*** Records to use ***
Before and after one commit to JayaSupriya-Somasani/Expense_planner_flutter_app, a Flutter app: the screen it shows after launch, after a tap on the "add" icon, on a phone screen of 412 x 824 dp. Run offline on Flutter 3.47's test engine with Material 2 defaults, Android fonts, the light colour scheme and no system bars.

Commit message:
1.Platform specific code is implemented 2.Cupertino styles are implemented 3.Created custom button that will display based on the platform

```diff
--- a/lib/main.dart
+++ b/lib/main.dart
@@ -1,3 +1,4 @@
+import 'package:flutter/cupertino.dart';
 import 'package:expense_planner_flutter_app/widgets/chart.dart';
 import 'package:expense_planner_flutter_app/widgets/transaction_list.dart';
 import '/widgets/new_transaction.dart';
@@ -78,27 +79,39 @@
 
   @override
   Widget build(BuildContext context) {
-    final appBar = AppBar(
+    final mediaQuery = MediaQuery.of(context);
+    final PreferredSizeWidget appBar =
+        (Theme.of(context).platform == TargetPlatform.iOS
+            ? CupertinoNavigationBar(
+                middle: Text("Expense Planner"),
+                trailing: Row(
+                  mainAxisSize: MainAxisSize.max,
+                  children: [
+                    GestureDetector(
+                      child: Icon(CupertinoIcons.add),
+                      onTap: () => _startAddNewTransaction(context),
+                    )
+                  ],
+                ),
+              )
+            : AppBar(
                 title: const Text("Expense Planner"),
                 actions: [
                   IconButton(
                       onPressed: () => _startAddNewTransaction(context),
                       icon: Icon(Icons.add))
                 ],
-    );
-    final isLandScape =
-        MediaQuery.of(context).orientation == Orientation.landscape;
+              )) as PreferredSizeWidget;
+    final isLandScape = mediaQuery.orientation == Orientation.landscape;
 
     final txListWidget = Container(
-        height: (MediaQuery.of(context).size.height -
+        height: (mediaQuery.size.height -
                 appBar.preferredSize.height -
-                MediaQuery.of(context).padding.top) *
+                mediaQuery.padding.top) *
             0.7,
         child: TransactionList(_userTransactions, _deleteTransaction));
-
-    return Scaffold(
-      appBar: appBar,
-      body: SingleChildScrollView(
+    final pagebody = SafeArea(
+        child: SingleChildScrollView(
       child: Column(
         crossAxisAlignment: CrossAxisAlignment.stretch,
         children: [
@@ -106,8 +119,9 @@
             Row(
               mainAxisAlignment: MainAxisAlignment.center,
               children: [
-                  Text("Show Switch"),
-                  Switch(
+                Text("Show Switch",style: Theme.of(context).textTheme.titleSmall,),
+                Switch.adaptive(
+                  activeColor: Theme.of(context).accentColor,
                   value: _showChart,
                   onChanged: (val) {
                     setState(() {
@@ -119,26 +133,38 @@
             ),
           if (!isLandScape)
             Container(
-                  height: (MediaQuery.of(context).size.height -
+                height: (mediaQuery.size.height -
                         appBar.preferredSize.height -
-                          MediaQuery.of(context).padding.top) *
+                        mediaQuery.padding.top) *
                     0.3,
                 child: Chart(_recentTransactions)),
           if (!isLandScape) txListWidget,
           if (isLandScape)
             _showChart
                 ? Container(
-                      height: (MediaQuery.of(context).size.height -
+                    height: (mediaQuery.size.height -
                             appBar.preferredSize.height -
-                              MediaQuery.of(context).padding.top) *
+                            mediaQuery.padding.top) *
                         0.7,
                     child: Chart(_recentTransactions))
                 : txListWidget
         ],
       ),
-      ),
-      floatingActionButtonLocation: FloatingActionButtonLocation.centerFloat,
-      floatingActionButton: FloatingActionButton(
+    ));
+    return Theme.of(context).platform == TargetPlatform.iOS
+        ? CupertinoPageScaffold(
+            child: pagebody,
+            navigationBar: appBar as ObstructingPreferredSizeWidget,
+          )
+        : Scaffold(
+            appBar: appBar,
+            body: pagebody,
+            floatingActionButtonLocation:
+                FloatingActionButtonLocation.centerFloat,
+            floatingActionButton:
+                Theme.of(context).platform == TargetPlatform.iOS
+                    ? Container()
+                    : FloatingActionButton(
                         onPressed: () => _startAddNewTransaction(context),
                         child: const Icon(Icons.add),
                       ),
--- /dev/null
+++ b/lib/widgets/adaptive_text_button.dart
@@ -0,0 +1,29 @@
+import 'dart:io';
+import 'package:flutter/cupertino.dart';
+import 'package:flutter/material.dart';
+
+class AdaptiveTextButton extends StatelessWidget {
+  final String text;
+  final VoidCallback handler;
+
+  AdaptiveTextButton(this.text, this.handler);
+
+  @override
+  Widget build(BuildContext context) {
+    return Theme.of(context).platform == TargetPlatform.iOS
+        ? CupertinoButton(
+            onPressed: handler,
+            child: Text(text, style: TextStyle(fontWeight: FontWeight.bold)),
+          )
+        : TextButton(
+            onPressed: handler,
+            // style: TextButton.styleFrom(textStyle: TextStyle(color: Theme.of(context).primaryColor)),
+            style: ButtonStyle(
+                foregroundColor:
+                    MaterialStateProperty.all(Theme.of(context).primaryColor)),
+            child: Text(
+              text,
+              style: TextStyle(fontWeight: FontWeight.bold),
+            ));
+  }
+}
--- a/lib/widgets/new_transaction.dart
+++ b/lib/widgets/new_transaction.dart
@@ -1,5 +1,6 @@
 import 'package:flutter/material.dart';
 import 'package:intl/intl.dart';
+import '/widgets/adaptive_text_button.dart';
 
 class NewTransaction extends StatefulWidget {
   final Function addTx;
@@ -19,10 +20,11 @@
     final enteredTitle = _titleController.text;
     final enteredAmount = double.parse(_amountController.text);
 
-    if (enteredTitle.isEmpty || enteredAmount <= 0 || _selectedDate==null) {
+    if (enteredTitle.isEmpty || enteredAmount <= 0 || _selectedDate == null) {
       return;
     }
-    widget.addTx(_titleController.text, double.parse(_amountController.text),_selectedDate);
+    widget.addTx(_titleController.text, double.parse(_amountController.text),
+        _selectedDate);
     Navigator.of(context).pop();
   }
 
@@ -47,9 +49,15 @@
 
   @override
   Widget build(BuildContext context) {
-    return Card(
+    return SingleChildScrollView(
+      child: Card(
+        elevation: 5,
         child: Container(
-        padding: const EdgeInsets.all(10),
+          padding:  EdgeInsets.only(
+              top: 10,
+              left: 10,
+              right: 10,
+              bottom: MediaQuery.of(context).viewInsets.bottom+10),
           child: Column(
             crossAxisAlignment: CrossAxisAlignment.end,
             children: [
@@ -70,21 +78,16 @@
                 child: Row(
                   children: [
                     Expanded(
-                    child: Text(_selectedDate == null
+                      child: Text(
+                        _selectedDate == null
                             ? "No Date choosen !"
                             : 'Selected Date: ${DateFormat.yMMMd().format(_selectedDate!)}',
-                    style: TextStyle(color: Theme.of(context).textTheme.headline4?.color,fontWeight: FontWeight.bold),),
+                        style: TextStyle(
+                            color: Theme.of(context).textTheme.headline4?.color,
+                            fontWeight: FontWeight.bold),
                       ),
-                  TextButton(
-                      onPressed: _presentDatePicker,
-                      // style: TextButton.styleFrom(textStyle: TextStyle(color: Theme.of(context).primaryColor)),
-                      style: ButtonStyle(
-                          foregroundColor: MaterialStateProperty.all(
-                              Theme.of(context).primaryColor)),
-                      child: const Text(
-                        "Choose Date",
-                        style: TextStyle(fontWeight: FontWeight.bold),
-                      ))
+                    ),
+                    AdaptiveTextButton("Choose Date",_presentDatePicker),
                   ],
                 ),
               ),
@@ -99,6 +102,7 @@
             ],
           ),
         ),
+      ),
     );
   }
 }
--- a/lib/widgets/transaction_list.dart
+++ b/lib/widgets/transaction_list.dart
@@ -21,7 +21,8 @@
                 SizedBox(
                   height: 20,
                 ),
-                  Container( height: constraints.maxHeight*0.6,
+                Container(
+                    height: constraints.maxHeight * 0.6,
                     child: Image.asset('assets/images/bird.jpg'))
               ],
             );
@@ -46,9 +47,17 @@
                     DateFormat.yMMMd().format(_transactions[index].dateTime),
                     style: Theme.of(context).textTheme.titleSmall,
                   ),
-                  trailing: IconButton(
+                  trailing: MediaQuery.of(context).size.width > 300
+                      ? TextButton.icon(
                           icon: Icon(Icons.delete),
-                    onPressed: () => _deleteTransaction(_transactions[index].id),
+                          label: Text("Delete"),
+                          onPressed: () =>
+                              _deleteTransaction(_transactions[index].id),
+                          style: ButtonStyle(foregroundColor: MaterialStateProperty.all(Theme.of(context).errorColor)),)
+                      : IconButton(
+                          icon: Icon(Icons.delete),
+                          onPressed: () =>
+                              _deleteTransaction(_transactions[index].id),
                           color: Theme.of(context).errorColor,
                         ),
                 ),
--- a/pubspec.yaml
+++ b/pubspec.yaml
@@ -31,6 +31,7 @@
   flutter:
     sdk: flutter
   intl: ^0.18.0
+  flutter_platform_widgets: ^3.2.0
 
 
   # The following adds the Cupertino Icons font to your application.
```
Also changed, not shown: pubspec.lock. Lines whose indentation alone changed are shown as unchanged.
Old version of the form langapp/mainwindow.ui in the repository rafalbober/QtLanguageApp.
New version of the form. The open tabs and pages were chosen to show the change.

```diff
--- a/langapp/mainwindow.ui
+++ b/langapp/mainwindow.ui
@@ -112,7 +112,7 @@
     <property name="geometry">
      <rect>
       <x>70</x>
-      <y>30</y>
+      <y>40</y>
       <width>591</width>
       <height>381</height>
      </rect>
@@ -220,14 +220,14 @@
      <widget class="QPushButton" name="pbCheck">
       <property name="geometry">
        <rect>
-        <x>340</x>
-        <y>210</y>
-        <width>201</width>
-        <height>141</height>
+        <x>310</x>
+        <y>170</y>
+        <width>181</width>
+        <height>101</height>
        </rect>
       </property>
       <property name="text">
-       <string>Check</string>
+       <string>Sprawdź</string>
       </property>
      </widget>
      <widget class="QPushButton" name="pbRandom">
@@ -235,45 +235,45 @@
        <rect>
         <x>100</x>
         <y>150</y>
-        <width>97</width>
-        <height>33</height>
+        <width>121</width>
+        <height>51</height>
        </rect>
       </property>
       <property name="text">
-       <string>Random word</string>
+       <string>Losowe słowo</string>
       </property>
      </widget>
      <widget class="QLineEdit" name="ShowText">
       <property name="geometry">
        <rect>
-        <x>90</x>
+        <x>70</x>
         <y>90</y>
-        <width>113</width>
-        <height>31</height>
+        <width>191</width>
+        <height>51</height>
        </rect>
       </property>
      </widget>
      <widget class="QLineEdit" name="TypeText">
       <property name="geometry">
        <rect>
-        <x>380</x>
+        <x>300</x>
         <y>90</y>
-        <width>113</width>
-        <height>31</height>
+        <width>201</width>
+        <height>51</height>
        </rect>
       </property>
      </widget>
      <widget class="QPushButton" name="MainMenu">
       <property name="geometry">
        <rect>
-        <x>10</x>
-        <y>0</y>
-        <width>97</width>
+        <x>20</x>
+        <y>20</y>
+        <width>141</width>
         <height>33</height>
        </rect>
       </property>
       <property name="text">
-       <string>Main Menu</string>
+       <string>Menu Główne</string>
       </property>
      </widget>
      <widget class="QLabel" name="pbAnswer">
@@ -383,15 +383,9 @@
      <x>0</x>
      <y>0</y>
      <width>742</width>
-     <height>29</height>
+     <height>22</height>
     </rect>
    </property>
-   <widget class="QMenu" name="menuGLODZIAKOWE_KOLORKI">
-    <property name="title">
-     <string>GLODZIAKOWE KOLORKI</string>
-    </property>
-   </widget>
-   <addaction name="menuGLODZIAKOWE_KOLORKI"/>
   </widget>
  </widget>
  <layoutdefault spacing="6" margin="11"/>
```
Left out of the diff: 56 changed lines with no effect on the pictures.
***
• **Problem description**
Which lines above include the word "Switch"? Pick them out and copy them.

• **Reply**
-                  Text("Show Switch"),
-                  Switch(
+                Text("Show Switch",style: Theme.of(context).textTheme.titleSmall,),
+                Switch.adaptive(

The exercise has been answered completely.